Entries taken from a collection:
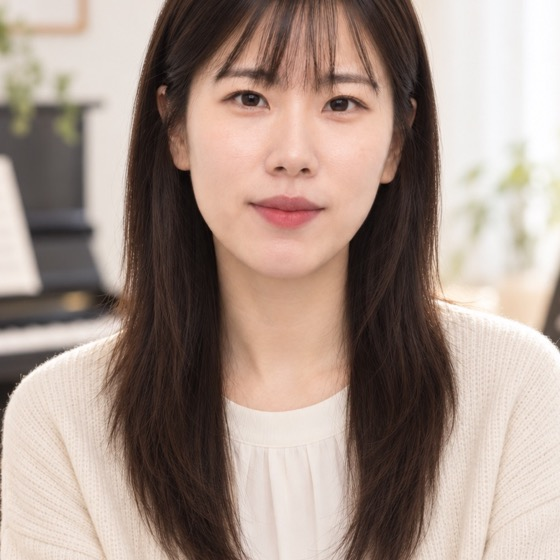
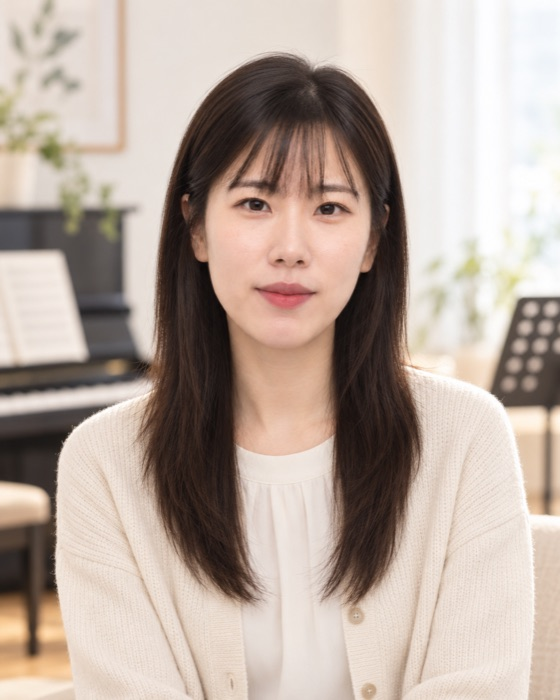
fix: 전문가 사진 머리 잘림 해소
- 사진을 정사각 크롭 대신 원본 3:4 비율 유지로 재생성 (긴 변 700px)
- 프로필 사진 틀을 정사각 → 4:5 세로 비율로 변경
- object-position 50% 8% 로 상단 기준 정렬 (가운데 정렬이 머리를 잘라먹던 원인)
- width/height 속성을 실제 크기로 갱신해 로딩 중 레이아웃 흔들림 방지

diff --git a/expert.html b/expert.html
@@ -10,7 +10,7 @@
   <link rel="preconnect" href="https://fonts.gstatic.com" crossorigin />
   <link rel="stylesheet" as="style" crossorigin href="https://cdn.jsdelivr.net/gh/orioncactus/pretendard@v1.3.9/dist/web/variable/pretendardvariable-dynamic-subset.min.css" />
   <link href="https://fonts.googleapis.com/css2?family=Jua&display=swap" rel="stylesheet" />
-  <link rel="stylesheet" href="assets/styles.css?v=20260908a" />
+  <link rel="stylesheet" href="assets/styles.css?v=20260908b" />
 
   <link rel="canonical" href="https://camiu787.github.io/innerMap-Kids/expert.html" />
   <meta name="robots" content="index, follow, max-image-preview:large, max-snippet:-1" />
@@ -244,7 +244,7 @@
         <div class="people">
           <article class="person rv">
             <div class="person__photo">
-              <img src="assets/people/kim-euigyeom.jpg" alt="김의겸 전문상담사" width="560" height="560" loading="lazy" />
+              <img src="assets/people/kim-euigyeom.jpg" alt="김의겸 전문상담사" width="525" height="700" loading="lazy" />
             </div>
             <div class="person__body">
               <h3>김의겸 <span>전문상담사</span></h3>
@@ -263,7 +263,7 @@
           </article>
           <article class="person rv">
             <div class="person__photo">
-              <img src="assets/people/kim-hyuna.jpg" alt="김현아 전문상담사" width="560" height="560" loading="lazy" />
+              <img src="assets/people/kim-hyuna.jpg" alt="김현아 전문상담사" width="560" height="700" loading="lazy" />
             </div>
             <div class="person__body">
               <h3>김현아 <span>전문상담사</span></h3>
@@ -282,7 +282,7 @@
           </article>
           <article class="person rv">
             <div class="person__photo">
-              <img src="assets/people/lee-hyuna.jpg" alt="이현아 전문상담사" width="560" height="560" loading="lazy" />
+              <img src="assets/people/lee-hyuna.jpg" alt="이현아 전문상담사" width="588" height="700" loading="lazy" />
             </div>
             <div class="person__body">
               <h3>이현아 <span>전문상담사</span></h3>
@@ -360,6 +360,6 @@
     </div>
   </footer>
 
-  <script src="assets/site.js?v=20260908a" defer></script>
+  <script src="assets/site.js?v=20260908b" defer></script>
 </body>
 </html>

diff --git a/reviews.html b/reviews.html
@@ -10,7 +10,7 @@
   <link rel="preconnect" href="https://fonts.gstatic.com" crossorigin />
   <link rel="stylesheet" as="style" crossorigin href="https://cdn.jsdelivr.net/gh/orioncactus/pretendard@v1.3.9/dist/web/variable/pretendardvariable-dynamic-subset.min.css" />
   <link href="https://fonts.googleapis.com/css2?family=Jua&display=swap" rel="stylesheet" />
-  <link rel="stylesheet" href="assets/styles.css?v=20260908a" />
+  <link rel="stylesheet" href="assets/styles.css?v=20260908b" />
 
   <link rel="canonical" href="https://camiu787.github.io/innerMap-Kids/reviews.html" />
   <meta name="robots" content="index, follow, max-image-preview:large, max-snippet:-1" />
@@ -323,7 +323,7 @@
     <button class="button button--dark" type="button" data-close-privacy>확인했습니다</button>
   </dialog>
 
-  <script src="assets/review.js?v=20260908a" defer></script>
-  <script src="assets/site.js?v=20260908a" defer></script>
+  <script src="assets/review.js?v=20260908b" defer></script>
+  <script src="assets/site.js?v=20260908b" defer></script>
 </body>
 </html>

diff --git a/apply.html b/apply.html
@@ -10,7 +10,7 @@
   <link rel="preconnect" href="https://fonts.gstatic.com" crossorigin />
   <link rel="stylesheet" as="style" crossorigin href="https://cdn.jsdelivr.net/gh/orioncactus/pretendard@v1.3.9/dist/web/variable/pretendardvariable-dynamic-subset.min.css" />
   <link href="https://fonts.googleapis.com/css2?family=Jua&display=swap" rel="stylesheet" />
-  <link rel="stylesheet" href="assets/styles.css?v=20260908a" />
+  <link rel="stylesheet" href="assets/styles.css?v=20260908b" />
 
   <link rel="canonical" href="https://camiu787.github.io/innerMap-Kids/apply.html" />
   <meta name="robots" content="index, follow, max-image-preview:large, max-snippet:-1" />
@@ -322,7 +322,7 @@
     <button class="button button--dark" type="button" data-close-privacy>확인했습니다</button>
   </dialog>
 
-  <script src="assets/site.js?v=20260908a" defer></script>
-  <script src="assets/script.js?v=20260908a" defer></script>
+  <script src="assets/site.js?v=20260908b" defer></script>
+  <script src="assets/script.js?v=20260908b" defer></script>
 </body>
 </html>

diff --git a/assets/styles.css b/assets/styles.css
@@ -359,9 +359,10 @@ html.js .hero__copy.s3 > * { opacity: 1; transform: none; }
 .person:hover { box-shadow: var(--shadow-2); transform: translateY(-3px); }
 .person__photo {
   border-radius: var(--r-md); overflow: hidden; background: var(--lavender-soft);
-  aspect-ratio: 1; box-shadow: var(--shadow-1);
+  aspect-ratio: 4 / 5; box-shadow: var(--shadow-1);
 }
-.person__photo img { width: 100%; height: 100%; object-fit: cover; }
+/* 인물 사진은 상단 기준으로 맞춘다 — 가운데 정렬하면 머리가 잘린다. */
+.person__photo img { width: 100%; height: 100%; object-fit: cover; object-position: 50% 8%; }
 .person__body h3 { font-size: clamp(20px, 2.2vw, 25px); margin: 0 0 4px; }
 .person__body h3 span { font-size: 0.72em; color: var(--lavender); }
 .person__role {
@@ -388,7 +389,7 @@ html.js .hero__copy.s3 > * { opacity: 1; transform: none; }
 
 @media (max-width: 700px) {
   .person { grid-template-columns: 1fr; }
-  .person__photo { width: 150px; }
+  .person__photo { width: 160px; }
 }
 
 /* ---------- 매니페스토 ---------- */

diff --git a/about.html b/about.html
@@ -10,7 +10,7 @@
   <link rel="preconnect" href="https://fonts.gstatic.com" crossorigin />
   <link rel="stylesheet" as="style" crossorigin href="https://cdn.jsdelivr.net/gh/orioncactus/pretendard@v1.3.9/dist/web/variable/pretendardvariable-dynamic-subset.min.css" />
   <link href="https://fonts.googleapis.com/css2?family=Jua&display=swap" rel="stylesheet" />
-  <link rel="stylesheet" href="assets/styles.css?v=20260908a" />
+  <link rel="stylesheet" href="assets/styles.css?v=20260908b" />
 
   <link rel="canonical" href="https://camiu787.github.io/innerMap-Kids/about.html" />
   <meta name="robots" content="index, follow, max-image-preview:large, max-snippet:-1" />
@@ -254,6 +254,6 @@
     </div>
   </footer>
 
-  <script src="assets/site.js?v=20260908a" defer></script>
+  <script src="assets/site.js?v=20260908b" defer></script>
 </body>
 </html>

diff --git a/mbti.html b/mbti.html
@@ -10,7 +10,7 @@
   <link rel="preconnect" href="https://fonts.gstatic.com" crossorigin />
   <link rel="stylesheet" as="style" crossorigin href="https://cdn.jsdelivr.net/gh/orioncactus/pretendard@v1.3.9/dist/web/variable/pretendardvariable-dynamic-subset.min.css" />
   <link href="https://fonts.googleapis.com/css2?family=Jua&display=swap" rel="stylesheet" />
-  <link rel="stylesheet" href="assets/styles.css?v=20260908a" />
+  <link rel="stylesheet" href="assets/styles.css?v=20260908b" />
 
   <link rel="canonical" href="https://camiu787.github.io/innerMap-Kids/mbti.html" />
   <meta name="robots" content="index, follow, max-image-preview:large, max-snippet:-1" />
@@ -458,6 +458,6 @@
     </div>
   </footer>
 
-  <script src="assets/site.js?v=20260908a" defer></script>
+  <script src="assets/site.js?v=20260908b" defer></script>
 </body>
 </html>

diff --git a/dna.html b/dna.html
@@ -10,7 +10,7 @@
   <link rel="preconnect" href="https://fonts.gstatic.com" crossorigin />
   <link rel="stylesheet" as="style" crossorigin href="https://cdn.jsdelivr.net/gh/orioncactus/pretendard@v1.3.9/dist/web/variable/pretendardvariable-dynamic-subset.min.css" />
   <link href="https://fonts.googleapis.com/css2?family=Jua&display=swap" rel="stylesheet" />
-  <link rel="stylesheet" href="assets/styles.css?v=20260908a" />
+  <link rel="stylesheet" href="assets/styles.css?v=20260908b" />
 
   <link rel="canonical" href="https://camiu787.github.io/innerMap-Kids/dna.html" />
   <meta name="robots" content="index, follow, max-image-preview:large, max-snippet:-1" />
@@ -339,6 +339,6 @@
     </div>
   </footer>
 
-  <script src="assets/site.js?v=20260908a" defer></script>
+  <script src="assets/site.js?v=20260908b" defer></script>
 </body>
 </html>

diff --git a/faq.html b/faq.html
@@ -10,7 +10,7 @@
   <link rel="preconnect" href="https://fonts.gstatic.com" crossorigin />
   <link rel="stylesheet" as="style" crossorigin href="https://cdn.jsdelivr.net/gh/orioncactus/pretendard@v1.3.9/dist/web/variable/pretendardvariable-dynamic-subset.min.css" />
   <link href="https://fonts.googleapis.com/css2?family=Jua&display=swap" rel="stylesheet" />
-  <link rel="stylesheet" href="assets/styles.css?v=20260908a" />
+  <link rel="stylesheet" href="assets/styles.css?v=20260908b" />
 
   <link rel="canonical" href="https://camiu787.github.io/innerMap-Kids/faq.html" />
   <meta name="robots" content="index, follow, max-image-preview:large, max-snippet:-1" />
@@ -298,6 +298,6 @@
     </div>
   </footer>
 
-  <script src="assets/site.js?v=20260908a" defer></script>
+  <script src="assets/site.js?v=20260908b" defer></script>
 </body>
 </html>

diff --git a/tci.html b/tci.html
@@ -10,7 +10,7 @@
   <link rel="preconnect" href="https://fonts.gstatic.com" crossorigin />
   <link rel="stylesheet" as="style" crossorigin href="https://cdn.jsdelivr.net/gh/orioncactus/pretendard@v1.3.9/dist/web/variable/pretendardvariable-dynamic-subset.min.css" />
   <link href="https://fonts.googleapis.com/css2?family=Jua&display=swap" rel="stylesheet" />
-  <link rel="stylesheet" href="assets/styles.css?v=20260908a" />
+  <link rel="stylesheet" href="assets/styles.css?v=20260908b" />
 
   <link rel="canonical" href="https://camiu787.github.io/innerMap-Kids/tci.html" />
   <meta name="robots" content="index, follow, max-image-preview:large, max-snippet:-1" />
@@ -426,6 +426,6 @@
     </div>
   </footer>
 
-  <script src="assets/site.js?v=20260908a" defer></script>
+  <script src="assets/site.js?v=20260908b" defer></script>
 </body>
 </html>

diff --git a/index.html b/index.html
@@ -10,7 +10,7 @@
   <link rel="preconnect" href="https://fonts.gstatic.com" crossorigin />
   <link rel="stylesheet" as="style" crossorigin href="https://cdn.jsdelivr.net/gh/orioncactus/pretendard@v1.3.9/dist/web/variable/pretendardvariable-dynamic-subset.min.css" />
   <link href="https://fonts.googleapis.com/css2?family=Jua&display=swap" rel="stylesheet" />
-  <link rel="stylesheet" href="assets/styles.css?v=20260908a" />
+  <link rel="stylesheet" href="assets/styles.css?v=20260908b" />
   <script>document.documentElement.className += ' js';</script>
 
   <link rel="canonical" href="https://camiu787.github.io/innerMap-Kids/" />
@@ -282,6 +282,6 @@
     </div>
   </footer>
 
-  <script src="assets/site.js?v=20260908a" defer></script>
+  <script src="assets/site.js?v=20260908b" defer></script>
 </body>
 </html>

diff --git a/404.html b/404.html
@@ -12,7 +12,7 @@
   <link rel="preconnect" href="https://fonts.gstatic.com" crossorigin />
   <link rel="stylesheet" as="style" crossorigin href="https://cdn.jsdelivr.net/gh/orioncactus/pretendard@v1.3.9/dist/web/variable/pretendardvariable-dynamic-subset.min.css" />
   <link href="https://fonts.googleapis.com/css2?family=Jua&display=swap" rel="stylesheet" />
-  <link rel="stylesheet" href="assets/styles.css?v=20260908a" />
+  <link rel="stylesheet" href="assets/styles.css?v=20260908b" />
 </head>
 <body class="has-page-head">
   <a class="skip-link" href="#main">본문으로 바로가기</a>
@@ -103,6 +103,6 @@
     </div>
   </footer>
 
-  <script src="assets/site.js?v=20260908a" defer></script>
+  <script src="assets/site.js?v=20260908b" defer></script>
 </body>
 </html>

* INSTRUCTIONS TO FOLLOW:
If a line in the entries above contains "span", report it.

* ANSWER SECTION:
               <h3>김의겸 <span>전문상담사</span></h3>
               <h3>김현아 <span>전문상담사</span></h3>
               <h3>이현아 <span>전문상담사</span></h3>
 .person__body h3 span { font-size: 0.72em; color: var(--lavender); }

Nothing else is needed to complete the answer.